Task details —
Return every line of the data that contains the string "jirapas".

===

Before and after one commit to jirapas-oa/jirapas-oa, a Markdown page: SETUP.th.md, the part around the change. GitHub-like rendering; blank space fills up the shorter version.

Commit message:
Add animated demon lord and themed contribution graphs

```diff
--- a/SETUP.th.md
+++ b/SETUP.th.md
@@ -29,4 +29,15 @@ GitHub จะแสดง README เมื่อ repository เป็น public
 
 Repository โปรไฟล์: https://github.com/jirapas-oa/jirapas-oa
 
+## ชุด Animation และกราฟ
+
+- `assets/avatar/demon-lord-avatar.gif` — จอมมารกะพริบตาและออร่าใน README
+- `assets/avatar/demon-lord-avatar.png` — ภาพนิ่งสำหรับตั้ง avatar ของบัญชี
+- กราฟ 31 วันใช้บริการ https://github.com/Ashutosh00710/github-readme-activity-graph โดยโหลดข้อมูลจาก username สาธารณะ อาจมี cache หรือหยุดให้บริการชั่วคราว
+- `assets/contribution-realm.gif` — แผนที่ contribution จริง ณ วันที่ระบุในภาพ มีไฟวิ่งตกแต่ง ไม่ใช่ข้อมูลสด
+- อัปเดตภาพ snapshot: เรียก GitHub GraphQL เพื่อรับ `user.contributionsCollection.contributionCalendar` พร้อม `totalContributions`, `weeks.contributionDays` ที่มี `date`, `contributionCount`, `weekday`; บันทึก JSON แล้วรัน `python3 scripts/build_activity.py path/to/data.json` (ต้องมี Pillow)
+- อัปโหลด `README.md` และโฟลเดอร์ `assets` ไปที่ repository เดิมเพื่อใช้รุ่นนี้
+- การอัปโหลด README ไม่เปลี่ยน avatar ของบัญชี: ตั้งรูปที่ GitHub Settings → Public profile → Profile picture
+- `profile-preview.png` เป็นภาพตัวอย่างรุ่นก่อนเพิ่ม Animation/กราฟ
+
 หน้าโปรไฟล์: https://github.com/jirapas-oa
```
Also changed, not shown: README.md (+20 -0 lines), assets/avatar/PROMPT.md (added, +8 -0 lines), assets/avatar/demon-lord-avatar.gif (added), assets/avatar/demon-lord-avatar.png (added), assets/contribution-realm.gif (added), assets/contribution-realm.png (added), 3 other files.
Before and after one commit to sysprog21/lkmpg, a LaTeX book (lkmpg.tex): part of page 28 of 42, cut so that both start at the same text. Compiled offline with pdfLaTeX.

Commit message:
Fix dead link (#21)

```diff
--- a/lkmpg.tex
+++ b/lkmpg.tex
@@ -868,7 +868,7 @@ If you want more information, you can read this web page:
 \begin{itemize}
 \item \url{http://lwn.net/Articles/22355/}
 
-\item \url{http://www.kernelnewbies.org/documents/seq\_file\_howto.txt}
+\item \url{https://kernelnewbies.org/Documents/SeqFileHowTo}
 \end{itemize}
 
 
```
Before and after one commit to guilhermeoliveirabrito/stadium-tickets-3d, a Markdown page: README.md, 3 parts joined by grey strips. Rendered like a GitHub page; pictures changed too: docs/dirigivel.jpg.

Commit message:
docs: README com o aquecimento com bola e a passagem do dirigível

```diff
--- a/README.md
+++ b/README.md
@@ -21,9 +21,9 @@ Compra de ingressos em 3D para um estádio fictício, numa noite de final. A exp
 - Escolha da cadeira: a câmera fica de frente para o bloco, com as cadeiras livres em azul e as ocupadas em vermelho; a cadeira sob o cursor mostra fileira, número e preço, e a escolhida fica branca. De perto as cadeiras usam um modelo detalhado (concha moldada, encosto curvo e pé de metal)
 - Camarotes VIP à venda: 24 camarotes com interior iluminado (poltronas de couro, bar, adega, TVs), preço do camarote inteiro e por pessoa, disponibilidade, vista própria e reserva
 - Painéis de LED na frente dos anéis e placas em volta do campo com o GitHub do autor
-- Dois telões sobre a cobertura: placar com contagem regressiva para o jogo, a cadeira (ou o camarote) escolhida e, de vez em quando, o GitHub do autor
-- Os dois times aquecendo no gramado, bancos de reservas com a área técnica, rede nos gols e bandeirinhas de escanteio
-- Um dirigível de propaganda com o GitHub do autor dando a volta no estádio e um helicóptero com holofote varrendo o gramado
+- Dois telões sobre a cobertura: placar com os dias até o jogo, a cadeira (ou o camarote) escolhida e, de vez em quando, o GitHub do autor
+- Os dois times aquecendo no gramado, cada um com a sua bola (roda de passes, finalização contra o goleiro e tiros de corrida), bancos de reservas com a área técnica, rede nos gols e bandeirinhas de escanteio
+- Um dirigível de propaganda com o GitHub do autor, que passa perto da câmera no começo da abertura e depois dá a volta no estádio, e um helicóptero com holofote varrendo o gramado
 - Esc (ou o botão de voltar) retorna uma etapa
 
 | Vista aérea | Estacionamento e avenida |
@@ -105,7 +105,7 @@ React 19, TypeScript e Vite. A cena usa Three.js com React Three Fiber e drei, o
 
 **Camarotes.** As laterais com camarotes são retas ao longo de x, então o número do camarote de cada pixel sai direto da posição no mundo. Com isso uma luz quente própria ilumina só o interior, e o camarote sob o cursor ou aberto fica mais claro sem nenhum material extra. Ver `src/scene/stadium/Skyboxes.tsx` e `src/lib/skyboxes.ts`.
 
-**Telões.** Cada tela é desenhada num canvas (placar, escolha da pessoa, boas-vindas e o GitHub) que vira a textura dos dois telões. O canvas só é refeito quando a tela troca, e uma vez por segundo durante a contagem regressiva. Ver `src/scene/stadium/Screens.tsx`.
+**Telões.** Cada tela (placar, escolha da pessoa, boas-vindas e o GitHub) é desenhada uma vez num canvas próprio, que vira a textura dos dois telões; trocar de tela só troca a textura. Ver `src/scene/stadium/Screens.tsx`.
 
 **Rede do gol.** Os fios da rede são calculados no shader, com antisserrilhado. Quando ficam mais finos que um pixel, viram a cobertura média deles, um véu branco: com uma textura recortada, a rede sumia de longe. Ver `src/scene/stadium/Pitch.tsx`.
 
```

===

Response area —
Before and after one commit to jirapas-oa/jirapas-oa, a Markdown page: SETUP.th.md, the part around the change. GitHub-like rendering; blank space fills up the shorter version.
 Repository โปรไฟล์: https://github.com/jirapas-oa/jirapas-oa
 หน้าโปรไฟล์: https://github.com/jirapas-oa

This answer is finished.